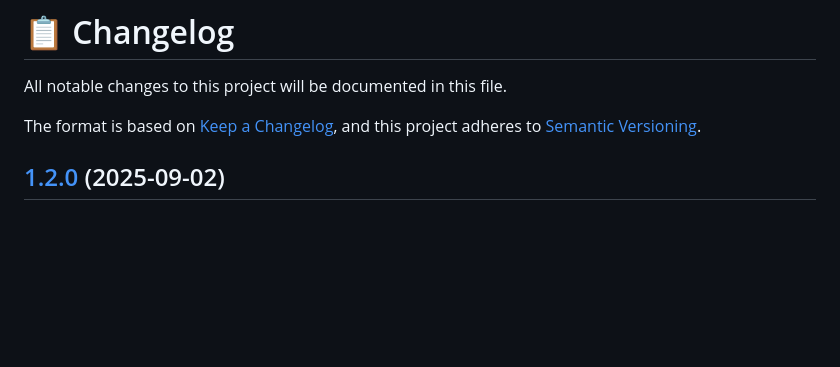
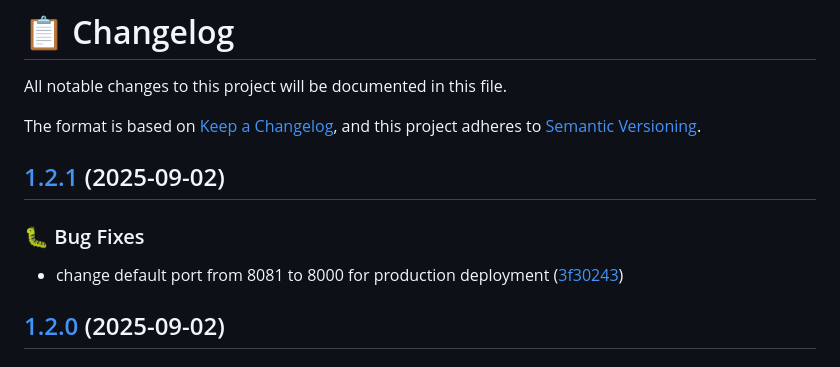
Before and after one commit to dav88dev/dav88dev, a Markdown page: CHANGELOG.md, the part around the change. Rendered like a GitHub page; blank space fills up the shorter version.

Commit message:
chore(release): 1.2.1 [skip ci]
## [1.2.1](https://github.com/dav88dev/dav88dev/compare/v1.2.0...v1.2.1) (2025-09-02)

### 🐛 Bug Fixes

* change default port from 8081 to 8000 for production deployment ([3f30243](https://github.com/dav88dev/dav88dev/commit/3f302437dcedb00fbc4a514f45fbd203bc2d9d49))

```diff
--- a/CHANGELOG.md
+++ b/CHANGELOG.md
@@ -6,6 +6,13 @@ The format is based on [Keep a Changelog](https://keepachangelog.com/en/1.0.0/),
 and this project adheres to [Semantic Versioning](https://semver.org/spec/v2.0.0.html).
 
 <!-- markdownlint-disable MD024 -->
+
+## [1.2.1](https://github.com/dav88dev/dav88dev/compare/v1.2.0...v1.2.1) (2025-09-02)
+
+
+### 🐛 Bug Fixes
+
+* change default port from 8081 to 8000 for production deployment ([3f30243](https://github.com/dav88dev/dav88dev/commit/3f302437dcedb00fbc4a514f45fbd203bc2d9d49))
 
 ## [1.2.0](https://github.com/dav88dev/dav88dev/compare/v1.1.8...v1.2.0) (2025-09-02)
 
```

########

> _PROBLEM REQUIREMENTS_
If a line in the material above contains "production", show that line.

> _THE ANSWER_
* change default port from 8081 to 8000 for production deployment ([3f30243](https://github.com/dav88dev/dav88dev/commit/3f302437dcedb00fbc4a514f45fbd203bc2d9d49))
+* change default port from 8081 to 8000 for production deployment ([3f30243](https://github.com/dav88dev/dav88dev/commit/3f302437dcedb00fbc4a514f45fbd203bc2d9d49))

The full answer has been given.